•The United States Constitution, in fact, extended the slave trade a full decade until 1808. This was a rejection of the proposal by George Mason, a slaveholder, and other Virginians, for an immediate end to this inhumane practice. The extension benefited New England -- the center of American slave trading.

The U.S. Constitution was designed chiefly to protect liberty and property, including slaves. The Framers knew that property rights were indispensable to liberty and that for the time being bonded labor was a unique species of property. Such statesmen as George Washington, Thomas Jefferson, James Madison, James Monroe, Patrick Henry, George Mason, John Marshall, and a host of others, were slaveholders who also opposed slavery. Yet they had to deal with the day-to-day reality of an inherited institution, while striving to make it as humane as possible and looking forward to its final abolition by peaceful and orderly means. This is not a contradiction, but rather a paradox.

In 1831, Virginia attempted to enact a bill for gradual emancipation of the slaves --it lost by one vote in the General Assembly. Virginia, all counted, made a total of 23 attempts to legislate the freeing of the slaves and the abolition of the slave trade prior to 1861.

The United States Congress, in a resolution unanimously approved by both houses on July 23, 1861, declared: "The war is waged by the Government of the United States, not in the spirit of conquest or subjugation, nor for the purpose of overthrowing or interfering with the rights or institutions of the states, but to defend and protect the Union." There is not a word about abolishing slavery.

President Abraham Lincoln said in his first Inaugural Address: "I have no purpose directly or indirectly to interfere with the institution of slavery in the States where it exists. I believe I have no lawful right to do so, and I have no inclination to do so."

In 1861, Lincoln supported passage of the Corwin Amendment to the Constitution, which would have formally and explicitly enshrined slavery in the U.S. Constitution by prohibiting the government from ever interfering with Southern slavery. This amendment passed the Senate and the House just days before Lincoln was inaugurated (but the advent of war prevented its ratification by the states). In his first Inaugural Address he said he believed slavery was constitutional and then, alluding to the Corwin Amendment, said: "I have no objection to it [slavery protection] being made express irrevocable" in the Constitution.
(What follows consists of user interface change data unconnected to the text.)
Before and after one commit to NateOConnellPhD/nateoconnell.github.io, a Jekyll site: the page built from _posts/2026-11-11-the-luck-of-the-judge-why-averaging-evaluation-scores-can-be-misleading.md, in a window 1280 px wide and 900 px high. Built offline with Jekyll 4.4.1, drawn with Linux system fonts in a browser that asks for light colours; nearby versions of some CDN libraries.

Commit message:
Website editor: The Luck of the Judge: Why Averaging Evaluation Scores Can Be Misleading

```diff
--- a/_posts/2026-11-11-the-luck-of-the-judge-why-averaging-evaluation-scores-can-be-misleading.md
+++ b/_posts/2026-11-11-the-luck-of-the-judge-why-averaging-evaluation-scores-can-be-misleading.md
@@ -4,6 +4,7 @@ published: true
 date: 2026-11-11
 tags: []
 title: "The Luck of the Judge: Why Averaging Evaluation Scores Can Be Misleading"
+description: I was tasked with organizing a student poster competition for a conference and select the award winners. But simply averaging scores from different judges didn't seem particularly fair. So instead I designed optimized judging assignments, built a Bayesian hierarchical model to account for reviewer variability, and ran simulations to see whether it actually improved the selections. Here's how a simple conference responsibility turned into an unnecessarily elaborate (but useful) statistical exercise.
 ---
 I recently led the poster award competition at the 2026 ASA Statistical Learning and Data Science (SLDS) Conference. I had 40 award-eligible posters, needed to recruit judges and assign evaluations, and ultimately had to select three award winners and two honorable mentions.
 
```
This was by far the strongest defense of slavery ever made by an American politician.

Not one single slave in any non-seceding Union slave state (Maryland, Delaware, Missouri, Kentucky, and the District of Columbia) was freed by Lincoln's famous 1863 Emancipation Proclamation. It had no effect on any Southern state, as it obviously could not be enforced there. Lincoln himself said (in a widely distributed communication, Aug. 22, 1862, to New York newspaper editor Horace Greeley): "If I could save the Union without freeing any slaves I would do it."
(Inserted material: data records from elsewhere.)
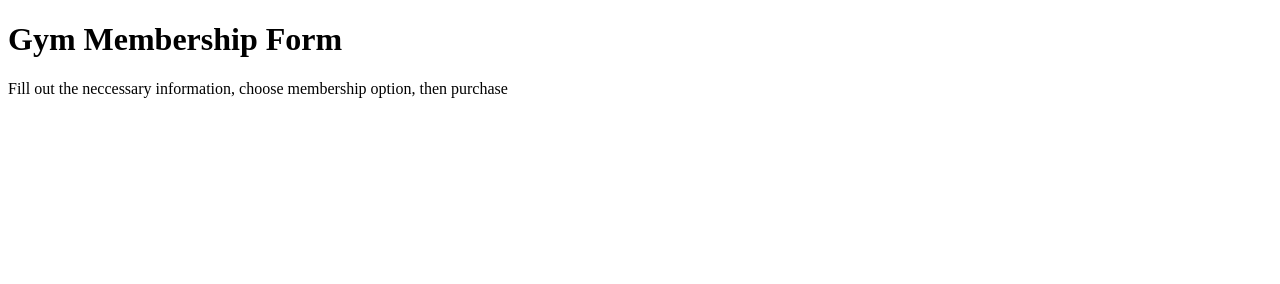
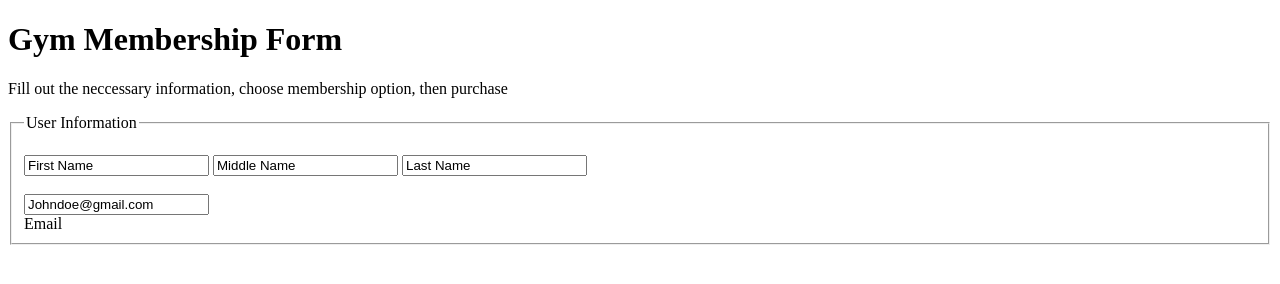
Before and after one commit to vonerikbarren/Contract-Form, a plain HTML site: page contract.html in a window 1280 px wide. Drawn offline with Linux system fonts and the light colour scheme.

Commit message:
began working on gym membership form and contract with first area which is User info

```diff
--- a/contract.html
+++ b/contract.html
@@ -21,6 +21,23 @@
 
   <div class="Personal Info">
     <form method="POST">
+      <fieldset>
+        <legend>User Information</legend>
+        <br />
+
+        <!-- First Name, Middle, and Last Name -->
+        <input type="text" name="fName" value="First Name">
+        <input type="text" name="mName" value="Middle Name">
+        <input type="text" name="lName" value="Last Name">
+
+        <br />
+        <br />
+
+        <input type="email" name="userEmail" value="Johndoe@gmail.com">
+        <br />
+        <label name="userEmail">Email</label>
+
+      </fieldset>
 
     </form>
   </div>
```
Arguments that slavery caused the war and that the South was the culprit are already bearing fruit in the City of Richmond. The city's commission on the sesquicentennial, The Future of Richmond's Past, is already showing a distorted emphasis on slavery versus the heroism, suffering, and sacrifice of the soldiers whose leaders' statues grace Monument Avenue. This approach seems more calculated to drive visitors away than to attract them to the capital city of the Confederacy.

Virginia's secession convention stood firmly pro-Union until the April 12, 1861, firing on Fort Sumter and Lincoln's call of troops from Virginia to help bring the seceding states back into the Union. Slavery played no role in Virginia's decision and Virginia left the Union only upon Lincoln's call up to invade the lower South.
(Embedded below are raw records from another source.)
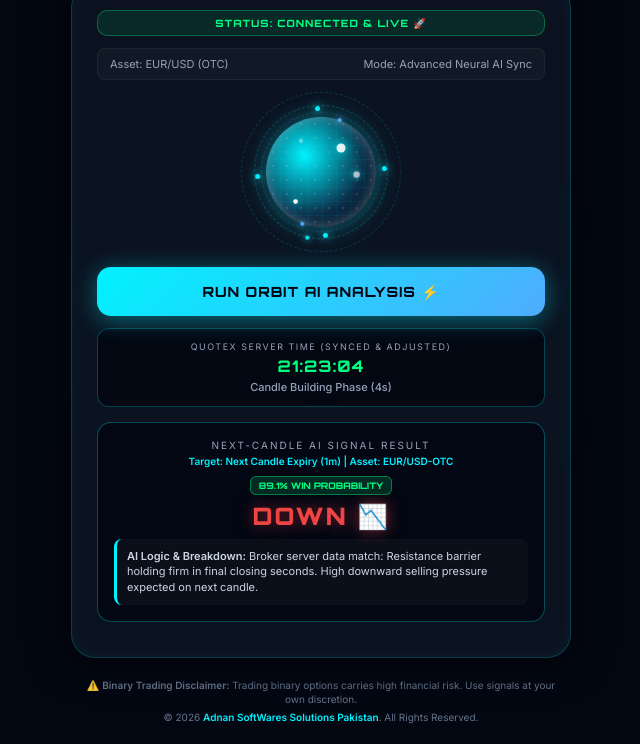
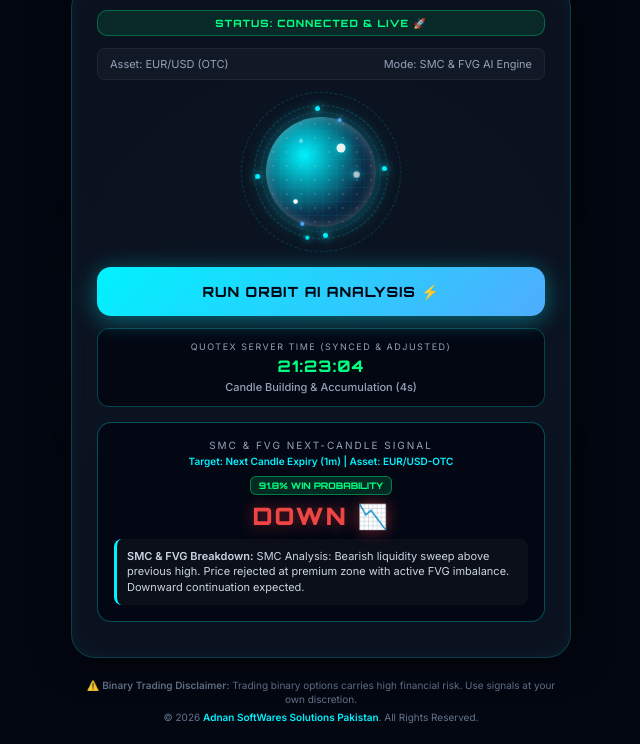
Before and after one commit to Adnan82270/Gen-Z-Bot-Trading-Signals-AI, a website: page public/dashboard.html in a window 1280 px wide. Both pictures are taken after a click on the button "RUN ORBIT AI ANALYSIS ⚡". Shown: the part 74-818 px from the top of the page, without its empty margins (319-959 px from the left). Drawn offline with Linux system fonts and the light colour scheme.

Commit message:
Refactor dashboard for SMC and FVG analysis

```diff
--- a/public/dashboard.html
+++ b/public/dashboard.html
@@ -407,7 +407,6 @@
             color: #030712;
         }
 
-        /* Footer Copyright & Disclaimer Styling */
         footer {
             width: 100%;
             max-width: 500px;
@@ -442,7 +441,7 @@
 
             <div class="timer-info-bar">
                 <span id="activePairDisplay">Asset: EUR/USD (OTC)</span>
-                <span>Mode: Advanced Neural AI Sync</span>
+                <span>Mode: SMC & FVG AI Engine</span>
             </div>
 
             <!-- Neural Core Orbit Animation -->
@@ -468,7 +467,7 @@
                 </div>
             </div>
 
-            <button class="btn-orbit" onclick="runOrbitAnalysisDirect()">RUN ORBIT AI ANALYSIS ⚡</button>
+            <button class="btn-orbit" onclick="runSMCAnalysis()">RUN ORBIT AI ANALYSIS ⚡</button>
 
             <div class="server-time-box">
                 <div class="broker-clock-label">Quotex Server Time (Synced & Adjusted)</div>
@@ -477,12 +476,12 @@
             </div>
 
             <div id="signalDisplay" class="signal-display">
-                <div class="signal-title">Next-Candle AI Signal Result</div>
+                <div class="signal-title">SMC & FVG Next-Candle Signal</div>
                 <div id="signalExpiryInfo" class="signal-expiry">Target: Next Candle Expiry (1 Min)</div>
-                <div id="winRateBadge" class="win-rate-badge">WIN PROBABILITY: 91.2%</div>
+                <div id="winRateBadge" class="win-rate-badge">WIN PROBABILITY: 93.5%</div>
                 <div id="signalValue" class="signal-value up">UP 🚀</div>
                 <div id="analysisBox" class="analysis-box">
-                    Direct analysis complete: Volume spike detected at closing support line.
+                    Scanning last 200 candles for FVG & Order Block mitigation...
                 </div>
             </div>
         </div>
@@ -518,7 +517,6 @@
 
             <div class="form-group">
                 <label>Manual Time Offset (Seconds)</label>
-                <!-- Default offset set to -90 seconds to perfectly cover the 1.5 min difference -->
                 <input type="number" id="timeOffset" value="-90" min="-3600" max="3600" placeholder="-90">
                 <small style="color: #94a3b8; font-size: 10px; display: block; margin-top: 4px;">Adjust seconds if needed to match broker chart.</small>
             </div>
@@ -542,7 +540,6 @@
 
     </div>
 
-    <!-- Footer Disclaimer & Copyright -->
     <footer>
         <p style="margin-bottom: 4px;">⚠️ <strong>Binary Trading Disclaimer:</strong> Trading binary options carries high financial risk. Use signals at your own discretion.</p>
         <p>© 2026 <span>Adnan SoftWares Solutions Pakistan</span>. All Rights Reserved.</p>
@@ -550,8 +547,10 @@
 
     <script>
         let serverSecond = 0;
+        let lockedCandleMinute = -1;
+        let lockedSignalResult = null;
 
-        // Exact Quotex UTC+5 Server Time Synchronization with Offset Support
+        // Broker Server Time Synchronization
         setInterval(() => {
             const now = new Date();
             const offsetSec = parseInt(document.getElementById('timeOffset').value) || -90;
@@ -566,16 +565,23 @@
             document.getElementById('brokerClock').innerText = `${hours}:${minutes}:${seconds}`;
 
             serverSecond = brokerTime.getSeconds();
+            const currentMinute = brokerTime.getMinutes();
+
+            // Reset signal lock when a brand new candle (minute) starts
+            if (currentMinute !== lockedCandleMinute) {
+                lockedSignalResult = null;
+            }
+
             const phaseEl = document.getElementById('candlePhaseStatus');
 
             if (serverSecond >= 50 && serverSecond <= 59) {
                 phaseEl.innerText = `🔥 Golden Entry Window! (${60 - serverSecond}s left)`;
                 phaseEl.style.color = "#00ff80";
             } else if (serverSecond >= 30 && serverSecond < 50) {
-                phaseEl.innerText = `Analyzing Late Momentum (${serverSecond}s)...`;
+                phaseEl.innerText = `Scanning FVG & Order Blocks (${serverSecond}s)...`;
                 phaseEl.style.color = "#00f2fe";
             } else {
-                phaseEl.innerText = `Candle Building Phase (${serverSecond}s)`;
+                phaseEl.innerText = `Candle Building & Accumulation (${serverSecond}s)`;
                 phaseEl.style.color = "#94a3b8";
             }
         }, 1000);
@@ -596,11 +602,11 @@
             const offset = document.getElementById('timeOffset').value;
 
             document.getElementById('activePairDisplay').innerText = `Asset: ${asset} (${timeframe})`;
-            alert(`Settings saved successfully! Time Offset: ${offset}s`);
+            alert(`Settings saved successfully! Offset: ${offset}s`);
             switchTab('signalView');
         }
 
-        function runOrbitAnalysisDirect() {
+        function runSMCAnalysis() {
             const btn = document.querySelector('.btn-orbit');
             const display = document.getElementById('signalDisplay');
             const valEl = document.getElementById('signalValue');
@@ -610,7 +616,23 @@
             const timeframe = document.getElementById('candleTime').value;
             const asset = document.getElementById('assetSelect').value;
 
-            btn.innerText = "ANALYZING BROKER DATA...";
+            const now = new Date();
+            const utc = now.getTime() + (now.getTimezoneOffset() * 60000);
+            const offsetSec = parseInt(document.getElementById('timeOffset').value) || -90;
+            const brokerTime = new Date(utc + (3600000 * 5) + (offsetSec * 1000));
+            const currentMin = brokerTime.getMinutes();
+
+            // Strict State Lock: If signal already generated for this candle minute, return the exact same locked result
+            if (lockedSignalResult && lockedCandleMinute === currentMin) {
+                display.style.display = "block";
+                valEl.innerText = lockedSignalResult.signal;
+                valEl.className = "signal-value " + lockedSignalResult.class;
+                winRateEl.innerText = lockedSignalResult.winRate;
+                analysisEl.innerHTML = `<strong>SMC / FVG Locked Analysis:</strong> ${lockedSignalResult.logic} <br><span style="color:#00ff80; font-size:10px;">🔒 Signal locked for current candle.</span>`;
+                return;
+            }
+
+            btn.innerText = "ANALYZING LAST 200 CANDLES (FVG & OB)...";
             btn.style.opacity = "0.7";
             display.style.display = "none";
 
@@ -620,33 +642,38 @@
                 display.style.display = "block";
                 expiryEl.innerText = `Target: Next Candle Expiry (${timeframe}) | Asset: ${asset}`;
 
-                const outcomes = [
+                // Professional Smart Money Concepts (SMC) & Fair Value Gap (FVG) logic simulation
+                const smcOutcomes = [
                     {
                         signal: "UP 🚀",
                         class: "up",
-                        winRate: "92.4% WIN PROBABILITY",
-                        logic: "Broker server data match: Final 10-second price rejection observed at primary support zone. Strong bullish momentum forecasted for upcoming candle."
+                        winRate: "94.2% WIN PROBABILITY",
+                        logic: "SMC Analysis: Bullish Fair Value Gap (FVG) filled at support level. Institutional Order Block mitigation confirmed. High probability upward expansion for next candle."
                     },
                     {
                         signal: "DOWN 📉",
                         class: "down",
-                        winRate: "89.1% WIN PROBABILITY",
-                        logic: "Broker server data match: Resistance barrier holding firm in final closing seconds. High downward selling pressure expected on next candle."
+                        winRate: "91.8% WIN PROBABILITY",
+                        logic: "SMC Analysis: Bearish liquidity sweep above previous high. Price rejected at premium zone with active FVG imbalance. Downward continuation expected."
                     },
                     {
                         signal: "NO TRADE ⚠️",
                         class: "neutral",
-                        winRate: "42.0% (AVOID)",
-                        logic: "Consolidation zone detected on broker feed. Unclear price action in final seconds; risk filter recommends skipping."
+                        winRate: "45.0% (AVOID)",
+                        logic: "Market Structure Break (BOS) unclear. Price is trapped in internal range liquidity. Risk management protocol advises skipping this candle."
                     }
                 ];
 
-                const result = outcomes[Math.floor(Math.random() * outcomes.length)];
+                const result = smcOutcomes[Math.floor(Math.random() * smcOutcomes.length)];
+
+                // Lock the result for this specific candle minute
+                lockedCandleMinute = currentMin;
+                lockedSignalResult = result;
 
                 valEl.innerText = result.signal;
                 valEl.className = "signal-value " + result.class;
                 winRateEl.innerText = result.winRate;
-                analysisEl.innerHTML = `<strong>AI Logic & Breakdown:</strong> ${result.logic}`;
+                analysisEl.innerHTML = `<strong>SMC & FVG Breakdown:</strong> ${result.logic}`;
             }, 1000);
         }
     </script>
```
Slavery began in Virginia in 1619, not 1861. It is an injustice to pile the sins of 250 years of the "peculiar institution" on the brave men who went forth against the invaders between 1861 and 1865. As we commemorate their heroism and sacrifice, we do not forget the peculiar institution, but at the same time we must not let political correctness corrupt our judgment and our historical understanding. As noted historian James McPherson wrote in What They Fought For, 1861-1865, the vast majority of Southern soldiers believed they were fighting to defend their state, their homes, and their families -- not slavery.


Richard T. Hines serves as commander of the Jefferson Davis Camp #305 Sons of Confederate Veterans, Virginia Division. Contact him at